Cadillac Racing soars as the brand reboots

Henry Payne
The Detroit News

For the Cadillac brand, 2019 promises a year of transition as the luxury automaker returns its headquarters from New York City to Metro Detroit and plays catch-up to competitors in the race to satisfy demand for SUVs and electric cars.

But when it comes to sports car racing, everyone is chasing Caddy.

Cadillac's IMSA prototype program began 2019 where it left off in 2018 — in dominating fashion. Cadillac swept the top two positions at the grueling Rolex 24 Hours of Daytona endurance race last weekend, eclipsing a who's-who field of manufacturer-led teams including Acura, Nissan, Mazda, BMW, Porsche and Ferrari.

GM's luxury brand also shared international headlines with one of its first-place team drivers, Fernando Alfonso of Spain, who became only the third Formula One driver in history to win both the F1 championship and the Rolex 24. 

The win established the Cadillac DPi-V.R as the car to beat again in 2019 after it swept the 2018 driver's and manufacturer's crowns in an IMSA Weathertech Series that spans a dozen races from Daytona to Long Beach, including a June stop at the Belle Grand Prix. IMSA is currently the world's premier stage for manufacturer-sponsored racing, featuring head-to-head duels between the most storied names in motorsport.

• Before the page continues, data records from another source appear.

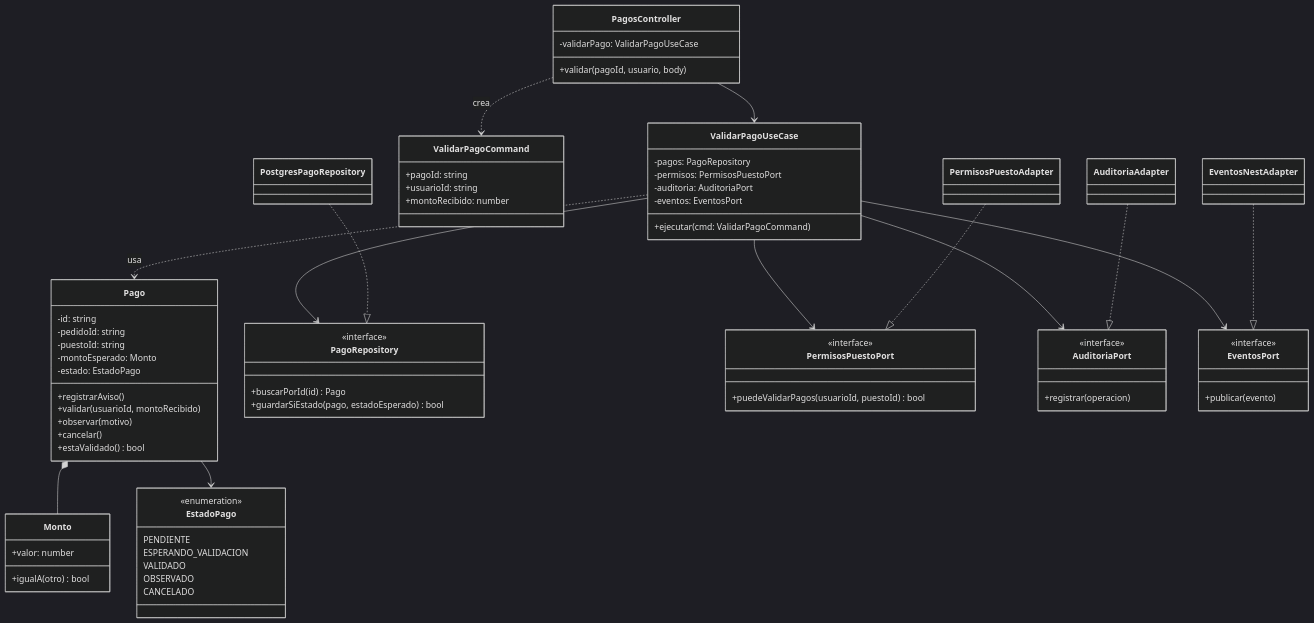
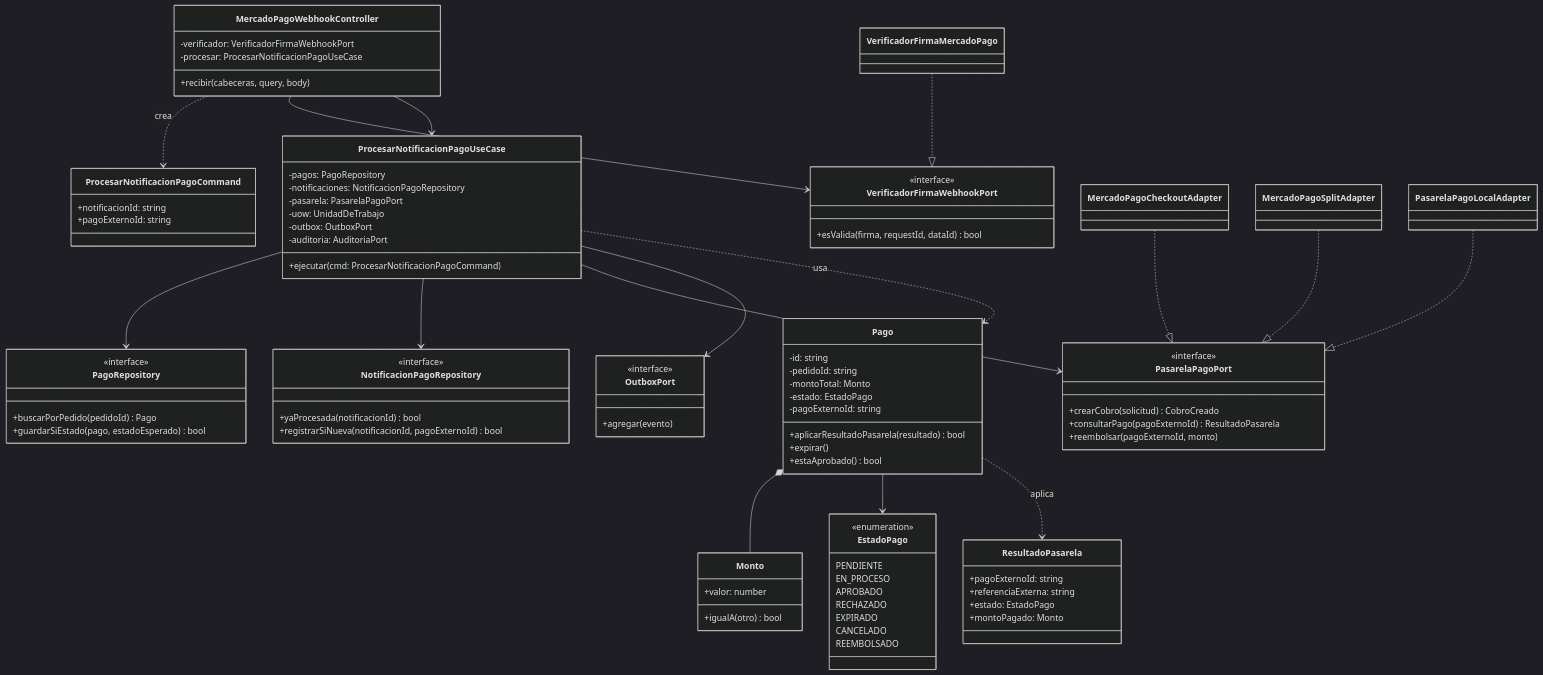
The second of 3 diagrams in docs/03-diseño-de-software/diseño-interno/diseño-interno-de-modulos.md (DheanFernandez/mercado-multivendedor), drawn with Mermaid (dark theme) before and after one commit. The commit also changed other lines of this file and 24 other files, not shown here.

Commit message:
docs: refactorizar estilo a monolito modular e integrar pago unico con Mercado Pago

````diff
--- a/docs/03-diseño-de-software/diseño-interno/diseño-interno-de-modulos.md
+++ b/docs/03-diseño-de-software/diseño-interno/diseño-interno-de-modulos.md
@@ -131,32 +169,38 @@
 ```mermaid
 classDiagram
-    class PagosController {
-        -validarPago: ValidarPagoUseCase
-        +validar(pagoId, usuario, body)
+    class MercadoPagoWebhookController {
+        -verificador: VerificadorFirmaWebhookPort
+        -procesar: ProcesarNotificacionPagoUseCase
+        +recibir(cabeceras, query, body)
     }
-    class ValidarPagoUseCase {
+    class ProcesarNotificacionPagoUseCase {
         -pagos: PagoRepository
-        -permisos: PermisosPuestoPort
+        -notificaciones: NotificacionPagoRepository
+        -pasarela: PasarelaPagoPort
+        -uow: UnidadDeTrabajo
+        -outbox: OutboxPort
         -auditoria: AuditoriaPort
-        -eventos: EventosPort
-        +ejecutar(cmd: ValidarPagoCommand)
+        +ejecutar(cmd: ProcesarNotificacionPagoCommand)
     }
-    class ValidarPagoCommand {
-        +pagoId: string
-        +usuarioId: string
-        +montoRecibido: number
+    class ProcesarNotificacionPagoCommand {
+        +notificacionId: string
+        +pagoExternoId: string
     }
     class Pago {
         -id: string
         -pedidoId: string
-        -puestoId: string
-        -montoEsperado: Monto
+        -montoTotal: Monto
         -estado: EstadoPago
-        +registrarAviso()
-        +validar(usuarioId, montoRecibido)
-        +observar(motivo)
-        +cancelar()
-        +estaValidado() bool
+        -pagoExternoId: string
+        +aplicarResultadoPasarela(resultado) bool
+        +expirar()
+        +estaAprobado() bool
+    }
+    class ResultadoPasarela {
+        +pagoExternoId: string
+        +referenciaExterna: string
+        +estado: EstadoPago
+        +montoPagado: Monto
     }
     class Monto {
         +valor: number
@@ -165,44 +209,55 @@
     class EstadoPago {
         <<enumeration>>
         PENDIENTE
-        ESPERANDO_VALIDACION
-        VALIDADO
-        OBSERVADO
+        EN_PROCESO
+        APROBADO
+        RECHAZADO
+        EXPIRADO
         CANCELADO
+        REEMBOLSADO
+    }
+    class PasarelaPagoPort {
+        <<interface>>
+        +crearCobro(solicitud) CobroCreado
+        +consultarPago(pagoExternoId) ResultadoPasarela
+        +reembolsar(pagoExternoId, monto)
+    }
+    class VerificadorFirmaWebhookPort {
+        <<interface>>
+        +esValida(firma, requestId, dataId) bool
+    }
+    class NotificacionPagoRepository {
+        <<interface>>
+        +yaProcesada(notificacionId) bool
+        +registrarSiNueva(notificacionId, pagoExternoId) bool
     }
     class PagoRepository {
         <<interface>>
-        +buscarPorId(id) Pago
+        +buscarPorPedido(pedidoId) Pago
         +guardarSiEstado(pago, estadoEsperado) bool
     }
-    class PermisosPuestoPort {
+    class OutboxPort {
         <<interface>>
-        +puedeValidarPagos(usuarioId, puestoId) bool
+        +agregar(evento)
     }
-    class AuditoriaPort {
-        <<interface>>
-        +registrar(operacion)
-    }
-    class EventosPort {
-        <<interface>>
-        +publicar(evento)
-    }
-    class PostgresPagoRepository
-    class PermisosPuestoAdapter
-    class AuditoriaAdapter
-    class EventosNestAdapter
+    class MercadoPagoCheckoutAdapter
+    class MercadoPagoSplitAdapter
+    class PasarelaPagoLocalAdapter
+    class VerificadorFirmaMercadoPago
 
-    PagosController ..> ValidarPagoCommand : crea
-    PagosController --> ValidarPagoUseCase
-    ValidarPagoUseCase --> PagoRepository
-    ValidarPagoUseCase --> PermisosPuestoPort
-    ValidarPagoUseCase --> AuditoriaPort
-    ValidarPagoUseCase --> EventosPort
-    ValidarPagoUseCase ..> Pago : usa
+    MercadoPagoWebhookController ..> ProcesarNotificacionPagoCommand : crea
+    MercadoPagoWebhookController --> VerificadorFirmaWebhookPort
+    MercadoPagoWebhookController --> ProcesarNotificacionPagoUseCase
+    ProcesarNotificacionPagoUseCase --> PagoRepository
+    ProcesarNotificacionPagoUseCase --> NotificacionPagoRepository
+    ProcesarNotificacionPagoUseCase --> PasarelaPagoPort
+    ProcesarNotificacionPagoUseCase --> OutboxPort
+    ProcesarNotificacionPagoUseCase ..> Pago : usa
     Pago *-- Monto
     Pago --> EstadoPago
-    PostgresPagoRepository ..|> PagoRepository
-    PermisosPuestoAdapter ..|> PermisosPuestoPort
-    AuditoriaAdapter ..|> AuditoriaPort
-    EventosNestAdapter ..|> EventosPort
+    Pago ..> ResultadoPasarela : aplica
+    MercadoPagoCheckoutAdapter ..|> PasarelaPagoPort
+    MercadoPagoSplitAdapter ..|> PasarelaPagoPort
+    PasarelaPagoLocalAdapter ..|> PasarelaPagoPort
+    VerificadorFirmaMercadoPago ..|> VerificadorFirmaWebhookPort
 ```
````
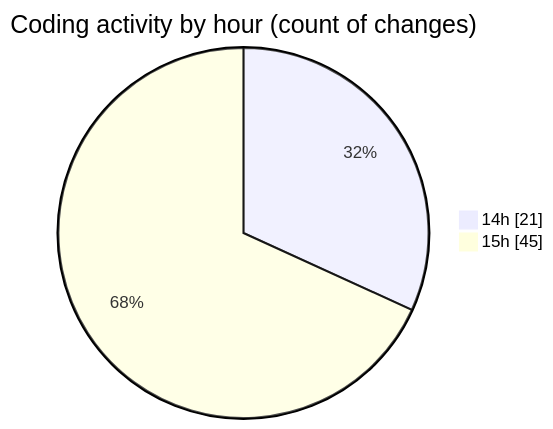
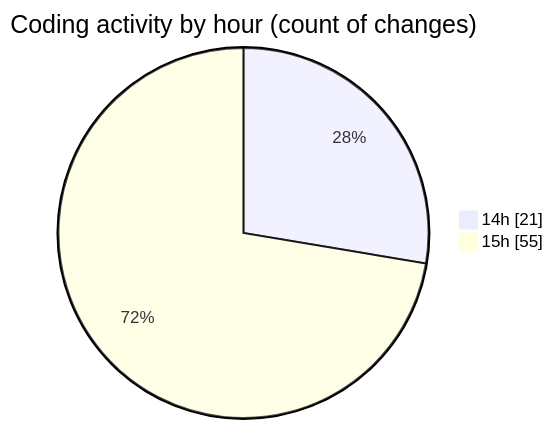
Before and after one commit to Ritupan-Deka/code-tracking: the second of 2 diagrams in 2025-05-24/projects/README.md, drawn with Mermaid. The commit also changed other lines of this file and 1 other file, not shown here.

````diff
--- a/2025-05-24/projects/README.md
+++ b/2025-05-24/projects/README.md
@@ -33,6 +33,6 @@
 ```mermaid
 pie showData
 title Coding activity by hour (count of changes)
 "14h" : 21
-"15h" : 45
+"15h" : 55
 ```
````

Cadillac has won the 57th running of the Rolex 24 Hours at Daytona. The Konica Minolta Cadillac team soldiered through 24 hours of start-and-stop racing to give the Cadillac brand a Rolex 24 hat trick with their third win in as many years.

"This is the third year in a row that Cadillac has been one-two at Daytona," said Mark Kent, the director of General Motors Racing. "The attraction to drivers like Alonso is they want to be in a product know they can win in. If you’re on the outside looking in, the Cadillac prototype is the natural choice as the car that can win."

Alonso's feat generated headlines across the globe for Cadillac which is growing in markets like China and posted a global sales record last year with over 380,000 cars sold.

Cadillac's wins parallel GM's success in GT racing, where Chevy's Corvette racing program also took home the 2018 drivers crown (the Corvette team struggled at Daytona). Caddy's fortunes are the culmination of two decades of investment in motor racing beginning with its production-based, V-series racers in 2004. 

Cadillac has built its racing cred even as its production lineup has struggled to compete in U.S. showrooms. Sales in 2018 were down by 1 percent to 154,702 units.

The brand shuffled its captain chairs last year, replacing ex-Audi North America chief Johan de Nysschen with Steve Carlisle and closing down the brand's headquarters overlooking the Hudson River in the Big Apple.

Carlisle opened the Detroit Auto Show this January with a promise that Cadillac is back in Detroit — and back in the luxury game.

"Let me say with no offense whatsoever to the good people of the city of New York," said Carlisle as he unveiled the all-new, three-row Cadillac XT6 SUV. "Cadillac is back in Detroit, and more determined than ever to reclaim the mantle as catalyst." 

With the XT6 and the smaller XT4 released in 2018, Cadillac hope to make up lost ground in SUV sales where Cadillac has lagged German manufacturers like BMW that have flooded the U.S. market with multiple models. 

Cadillac even finds itself behind in battery-powered cars, a segment it helped pioneer in 2013 with the handsome plug-in ELR coupe. Cadillac ditched the ELR — and its cousin Chevy Volt — and has re-trenched with a new "BEV-3" electric vehicle platform designed to compete with BMW's i-series and Jaguar I-PACE EV models.

"We are working to elevate Cadillac to a position at the pinnacle of mobility," said Carlisle.

The racing team is already at the pinnacle. So admired is Cadillac's racing program that it attracted four teams racing six cars at Daytona this year. That's double the number when Cadillac debuted its 600-horsepower bat-mobile in 2017.

The program's success in prototype racing came after a decade of five Pirelli World Challenge championships with the CTS-V coupe.

"Racing gives us the opportunity to show people through motorsport what Cadillac stands for," says racing boss Kent. "It gives us an opportunity to demonstrate technology, reliability, and also... bring our production vehicles to the race track for people to look at some of our amazing products."

Henry Payne is auto critic for The Detroit News. Find him at or Twitter @HenryEPayne. Catch “Car Radio with Henry Payne” from noon-2 p.m. Saturdays on 910 AM Superstation.